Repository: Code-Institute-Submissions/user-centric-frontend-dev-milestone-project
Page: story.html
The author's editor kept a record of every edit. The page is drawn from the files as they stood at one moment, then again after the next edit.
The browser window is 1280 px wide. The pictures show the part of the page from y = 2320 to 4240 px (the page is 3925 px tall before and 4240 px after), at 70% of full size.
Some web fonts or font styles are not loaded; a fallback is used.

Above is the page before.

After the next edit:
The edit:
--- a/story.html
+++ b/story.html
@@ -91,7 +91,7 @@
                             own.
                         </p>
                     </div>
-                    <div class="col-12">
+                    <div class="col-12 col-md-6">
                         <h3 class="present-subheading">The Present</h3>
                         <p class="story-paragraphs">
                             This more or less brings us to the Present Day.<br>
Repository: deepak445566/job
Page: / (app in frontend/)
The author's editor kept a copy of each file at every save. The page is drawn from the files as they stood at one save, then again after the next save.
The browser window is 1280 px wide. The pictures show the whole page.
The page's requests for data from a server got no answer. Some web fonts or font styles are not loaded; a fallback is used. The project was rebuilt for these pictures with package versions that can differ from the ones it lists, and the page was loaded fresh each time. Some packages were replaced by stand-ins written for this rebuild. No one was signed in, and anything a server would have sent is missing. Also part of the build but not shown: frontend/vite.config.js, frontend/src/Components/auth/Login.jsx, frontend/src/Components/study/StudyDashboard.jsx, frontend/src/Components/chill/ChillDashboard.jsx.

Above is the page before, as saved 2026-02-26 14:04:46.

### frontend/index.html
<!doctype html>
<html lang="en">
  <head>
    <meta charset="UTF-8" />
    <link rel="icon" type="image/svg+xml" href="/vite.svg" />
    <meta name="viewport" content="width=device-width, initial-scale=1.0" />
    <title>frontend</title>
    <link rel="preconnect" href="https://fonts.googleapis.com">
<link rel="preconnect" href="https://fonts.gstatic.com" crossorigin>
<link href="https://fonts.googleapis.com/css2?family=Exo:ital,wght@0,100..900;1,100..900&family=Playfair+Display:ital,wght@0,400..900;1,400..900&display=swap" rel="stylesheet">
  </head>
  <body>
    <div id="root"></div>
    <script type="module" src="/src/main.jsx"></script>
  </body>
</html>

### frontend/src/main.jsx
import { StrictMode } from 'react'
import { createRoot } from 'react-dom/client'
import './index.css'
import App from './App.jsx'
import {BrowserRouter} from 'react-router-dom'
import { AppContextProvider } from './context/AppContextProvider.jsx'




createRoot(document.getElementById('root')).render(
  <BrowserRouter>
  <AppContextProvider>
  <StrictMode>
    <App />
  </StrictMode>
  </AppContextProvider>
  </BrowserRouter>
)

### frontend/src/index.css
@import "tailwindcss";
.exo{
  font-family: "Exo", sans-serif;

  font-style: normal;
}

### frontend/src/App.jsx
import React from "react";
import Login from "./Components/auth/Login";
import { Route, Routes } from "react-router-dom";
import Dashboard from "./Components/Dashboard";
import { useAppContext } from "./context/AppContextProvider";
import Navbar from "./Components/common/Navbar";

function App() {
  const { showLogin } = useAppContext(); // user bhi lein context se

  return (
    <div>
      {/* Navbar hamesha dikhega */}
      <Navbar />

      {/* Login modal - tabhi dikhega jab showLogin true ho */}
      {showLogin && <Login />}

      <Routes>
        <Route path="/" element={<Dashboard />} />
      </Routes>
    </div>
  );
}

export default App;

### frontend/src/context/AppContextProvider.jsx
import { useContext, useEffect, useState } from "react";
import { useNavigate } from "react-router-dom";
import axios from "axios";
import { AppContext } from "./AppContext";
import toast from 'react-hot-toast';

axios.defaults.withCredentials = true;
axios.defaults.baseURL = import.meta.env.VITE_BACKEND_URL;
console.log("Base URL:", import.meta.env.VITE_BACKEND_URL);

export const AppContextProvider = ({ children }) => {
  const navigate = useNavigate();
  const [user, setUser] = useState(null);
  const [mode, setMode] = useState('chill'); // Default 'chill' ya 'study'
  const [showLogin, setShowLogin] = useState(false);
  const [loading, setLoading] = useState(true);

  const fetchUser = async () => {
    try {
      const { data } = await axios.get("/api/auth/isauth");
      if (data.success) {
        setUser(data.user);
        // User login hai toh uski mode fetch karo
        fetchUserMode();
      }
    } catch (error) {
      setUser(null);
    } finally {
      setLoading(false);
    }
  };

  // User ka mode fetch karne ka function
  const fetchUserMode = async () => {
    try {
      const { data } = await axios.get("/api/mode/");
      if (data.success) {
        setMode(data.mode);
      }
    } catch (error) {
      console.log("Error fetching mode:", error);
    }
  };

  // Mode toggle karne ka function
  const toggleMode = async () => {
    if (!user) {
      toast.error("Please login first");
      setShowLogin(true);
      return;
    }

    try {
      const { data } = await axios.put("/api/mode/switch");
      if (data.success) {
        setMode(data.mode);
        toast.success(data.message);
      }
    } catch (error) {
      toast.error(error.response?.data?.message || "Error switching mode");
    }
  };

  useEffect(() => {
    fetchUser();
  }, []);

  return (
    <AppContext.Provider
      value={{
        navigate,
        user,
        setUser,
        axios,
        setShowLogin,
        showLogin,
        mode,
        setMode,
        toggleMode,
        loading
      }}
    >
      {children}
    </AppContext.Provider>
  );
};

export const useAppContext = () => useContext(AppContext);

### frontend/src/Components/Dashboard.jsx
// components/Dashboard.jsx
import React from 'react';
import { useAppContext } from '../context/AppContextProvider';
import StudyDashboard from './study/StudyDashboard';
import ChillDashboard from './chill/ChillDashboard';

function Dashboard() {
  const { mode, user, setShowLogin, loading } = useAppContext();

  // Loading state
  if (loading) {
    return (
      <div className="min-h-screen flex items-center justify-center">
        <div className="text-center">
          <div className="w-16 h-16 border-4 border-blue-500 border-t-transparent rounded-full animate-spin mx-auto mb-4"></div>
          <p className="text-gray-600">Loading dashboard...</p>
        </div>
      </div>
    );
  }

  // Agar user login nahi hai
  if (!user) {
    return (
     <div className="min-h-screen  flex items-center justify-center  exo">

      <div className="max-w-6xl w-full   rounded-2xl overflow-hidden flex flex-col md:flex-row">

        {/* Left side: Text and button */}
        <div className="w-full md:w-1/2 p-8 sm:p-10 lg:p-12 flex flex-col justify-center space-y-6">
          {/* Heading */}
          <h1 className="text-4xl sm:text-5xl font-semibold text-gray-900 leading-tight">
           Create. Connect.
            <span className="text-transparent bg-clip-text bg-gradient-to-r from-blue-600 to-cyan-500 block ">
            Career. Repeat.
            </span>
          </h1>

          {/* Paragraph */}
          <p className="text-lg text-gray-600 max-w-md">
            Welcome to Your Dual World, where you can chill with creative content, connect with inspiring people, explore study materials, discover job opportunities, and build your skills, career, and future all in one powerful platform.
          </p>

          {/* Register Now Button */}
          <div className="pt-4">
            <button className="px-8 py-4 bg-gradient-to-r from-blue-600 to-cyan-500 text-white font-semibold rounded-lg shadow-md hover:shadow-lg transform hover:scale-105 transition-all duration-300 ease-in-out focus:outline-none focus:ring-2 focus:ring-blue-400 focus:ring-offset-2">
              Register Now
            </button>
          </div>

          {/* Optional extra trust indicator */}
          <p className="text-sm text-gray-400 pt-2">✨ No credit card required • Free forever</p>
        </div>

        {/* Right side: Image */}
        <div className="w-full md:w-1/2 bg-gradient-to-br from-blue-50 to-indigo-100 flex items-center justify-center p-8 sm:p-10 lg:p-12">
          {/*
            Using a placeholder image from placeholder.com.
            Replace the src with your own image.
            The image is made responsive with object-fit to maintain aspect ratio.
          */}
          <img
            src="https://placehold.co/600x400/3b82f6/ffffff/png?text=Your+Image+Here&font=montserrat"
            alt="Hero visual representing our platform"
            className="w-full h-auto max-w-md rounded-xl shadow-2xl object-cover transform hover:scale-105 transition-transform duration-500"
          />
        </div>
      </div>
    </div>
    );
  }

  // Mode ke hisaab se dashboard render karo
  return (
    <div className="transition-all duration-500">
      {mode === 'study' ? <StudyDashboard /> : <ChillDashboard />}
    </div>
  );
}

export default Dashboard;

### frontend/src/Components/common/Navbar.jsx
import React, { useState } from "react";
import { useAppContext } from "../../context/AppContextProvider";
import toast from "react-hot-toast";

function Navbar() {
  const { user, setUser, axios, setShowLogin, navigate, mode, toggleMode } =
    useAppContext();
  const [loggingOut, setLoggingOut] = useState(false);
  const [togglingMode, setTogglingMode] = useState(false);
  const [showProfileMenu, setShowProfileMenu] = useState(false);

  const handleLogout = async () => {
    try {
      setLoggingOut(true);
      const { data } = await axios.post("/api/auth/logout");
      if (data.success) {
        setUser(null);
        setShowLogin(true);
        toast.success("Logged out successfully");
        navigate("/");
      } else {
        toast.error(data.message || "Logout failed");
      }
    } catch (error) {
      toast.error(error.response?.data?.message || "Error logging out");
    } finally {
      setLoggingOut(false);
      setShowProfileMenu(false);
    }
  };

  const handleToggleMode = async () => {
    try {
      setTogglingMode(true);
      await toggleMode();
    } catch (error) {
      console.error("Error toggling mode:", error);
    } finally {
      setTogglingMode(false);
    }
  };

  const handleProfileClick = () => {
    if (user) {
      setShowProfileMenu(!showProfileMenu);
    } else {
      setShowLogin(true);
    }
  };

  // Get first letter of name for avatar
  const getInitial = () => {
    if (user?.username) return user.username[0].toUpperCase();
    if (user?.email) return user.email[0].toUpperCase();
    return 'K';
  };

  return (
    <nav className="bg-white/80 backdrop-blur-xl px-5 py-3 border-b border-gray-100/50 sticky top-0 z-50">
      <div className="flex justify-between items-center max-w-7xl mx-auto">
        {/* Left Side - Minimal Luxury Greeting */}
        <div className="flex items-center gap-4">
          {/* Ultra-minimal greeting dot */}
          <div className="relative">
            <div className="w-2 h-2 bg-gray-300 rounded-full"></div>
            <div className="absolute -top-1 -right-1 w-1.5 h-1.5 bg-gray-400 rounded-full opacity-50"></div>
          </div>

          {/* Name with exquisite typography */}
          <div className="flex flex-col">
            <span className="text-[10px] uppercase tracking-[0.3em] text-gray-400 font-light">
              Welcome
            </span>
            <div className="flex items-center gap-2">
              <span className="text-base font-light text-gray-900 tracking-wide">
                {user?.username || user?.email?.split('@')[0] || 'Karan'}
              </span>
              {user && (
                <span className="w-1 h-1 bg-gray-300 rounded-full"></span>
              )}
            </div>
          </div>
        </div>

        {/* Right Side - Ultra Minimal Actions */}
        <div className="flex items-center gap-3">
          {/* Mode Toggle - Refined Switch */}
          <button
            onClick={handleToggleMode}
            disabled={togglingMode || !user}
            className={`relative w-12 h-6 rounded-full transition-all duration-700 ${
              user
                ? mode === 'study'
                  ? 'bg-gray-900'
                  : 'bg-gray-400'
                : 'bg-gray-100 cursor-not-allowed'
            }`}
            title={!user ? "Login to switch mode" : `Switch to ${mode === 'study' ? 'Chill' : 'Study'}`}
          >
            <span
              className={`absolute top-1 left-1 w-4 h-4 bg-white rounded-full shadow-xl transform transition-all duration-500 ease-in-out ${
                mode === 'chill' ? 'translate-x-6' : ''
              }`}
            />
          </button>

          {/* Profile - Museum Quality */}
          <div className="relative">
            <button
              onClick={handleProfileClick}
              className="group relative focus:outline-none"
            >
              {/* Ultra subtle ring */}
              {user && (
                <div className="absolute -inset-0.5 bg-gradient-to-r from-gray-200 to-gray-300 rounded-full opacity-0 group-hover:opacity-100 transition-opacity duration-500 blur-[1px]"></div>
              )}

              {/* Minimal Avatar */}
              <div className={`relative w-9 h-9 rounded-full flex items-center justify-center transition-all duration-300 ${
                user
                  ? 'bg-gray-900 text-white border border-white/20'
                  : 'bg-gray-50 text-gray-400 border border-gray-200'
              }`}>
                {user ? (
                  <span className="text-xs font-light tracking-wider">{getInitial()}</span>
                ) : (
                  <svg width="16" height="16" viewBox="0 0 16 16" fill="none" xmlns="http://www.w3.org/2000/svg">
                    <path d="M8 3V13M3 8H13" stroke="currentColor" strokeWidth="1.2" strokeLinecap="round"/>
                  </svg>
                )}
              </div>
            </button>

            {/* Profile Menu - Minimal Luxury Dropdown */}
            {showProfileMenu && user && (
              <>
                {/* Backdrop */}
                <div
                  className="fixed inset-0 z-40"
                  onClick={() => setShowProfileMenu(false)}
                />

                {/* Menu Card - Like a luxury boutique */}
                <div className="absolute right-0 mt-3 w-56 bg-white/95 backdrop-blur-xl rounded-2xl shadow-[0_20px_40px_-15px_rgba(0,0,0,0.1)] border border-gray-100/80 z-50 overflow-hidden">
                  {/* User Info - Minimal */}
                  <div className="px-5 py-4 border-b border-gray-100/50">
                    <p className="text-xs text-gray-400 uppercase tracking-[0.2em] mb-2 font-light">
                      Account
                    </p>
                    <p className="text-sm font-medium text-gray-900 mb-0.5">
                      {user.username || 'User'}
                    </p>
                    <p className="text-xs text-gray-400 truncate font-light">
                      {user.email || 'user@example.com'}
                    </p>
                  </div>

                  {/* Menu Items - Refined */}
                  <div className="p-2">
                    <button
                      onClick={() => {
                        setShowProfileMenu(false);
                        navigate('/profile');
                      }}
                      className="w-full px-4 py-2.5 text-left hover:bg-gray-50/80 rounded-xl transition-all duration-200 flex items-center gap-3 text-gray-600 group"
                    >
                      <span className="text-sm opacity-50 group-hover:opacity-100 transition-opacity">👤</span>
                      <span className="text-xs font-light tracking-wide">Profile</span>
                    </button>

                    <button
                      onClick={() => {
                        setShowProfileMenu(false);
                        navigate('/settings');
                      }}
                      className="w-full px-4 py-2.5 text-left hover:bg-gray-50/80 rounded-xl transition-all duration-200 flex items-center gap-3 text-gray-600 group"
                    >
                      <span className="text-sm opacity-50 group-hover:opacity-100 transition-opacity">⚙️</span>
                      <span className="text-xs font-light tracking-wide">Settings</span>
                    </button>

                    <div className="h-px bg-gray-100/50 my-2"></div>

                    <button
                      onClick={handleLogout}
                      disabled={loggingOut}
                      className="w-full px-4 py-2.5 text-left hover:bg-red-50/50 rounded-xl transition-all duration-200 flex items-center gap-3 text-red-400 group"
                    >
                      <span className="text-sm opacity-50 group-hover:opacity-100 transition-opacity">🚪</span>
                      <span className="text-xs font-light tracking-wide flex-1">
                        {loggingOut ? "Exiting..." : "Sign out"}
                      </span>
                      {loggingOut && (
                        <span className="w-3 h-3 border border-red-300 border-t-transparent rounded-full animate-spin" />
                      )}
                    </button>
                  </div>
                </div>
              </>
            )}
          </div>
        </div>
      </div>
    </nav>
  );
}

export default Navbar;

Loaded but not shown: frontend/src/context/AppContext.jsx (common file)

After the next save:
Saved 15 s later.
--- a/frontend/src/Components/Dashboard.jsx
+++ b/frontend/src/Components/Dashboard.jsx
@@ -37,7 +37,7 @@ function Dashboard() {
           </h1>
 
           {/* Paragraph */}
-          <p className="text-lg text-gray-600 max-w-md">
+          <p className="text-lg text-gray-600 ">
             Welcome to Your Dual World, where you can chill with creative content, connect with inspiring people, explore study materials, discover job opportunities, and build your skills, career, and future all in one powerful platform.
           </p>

# TASK ITEM
Only certain lines are wanted. Please return exactly those from the top of the data through the line with "of full size.".

# RESULT FOR THIS EXERCISE
Repository: Code-Institute-Submissions/user-centric-frontend-dev-milestone-project
Page: story.html
The author's editor kept a record of every edit. The page is drawn from the files as they stood at one moment, then again after the next edit.
The browser window is 1280 px wide. The pictures show the part of the page from y = 2320 to 4240 px (the page is 3925 px tall before and 4240 px after), at 70% of full size.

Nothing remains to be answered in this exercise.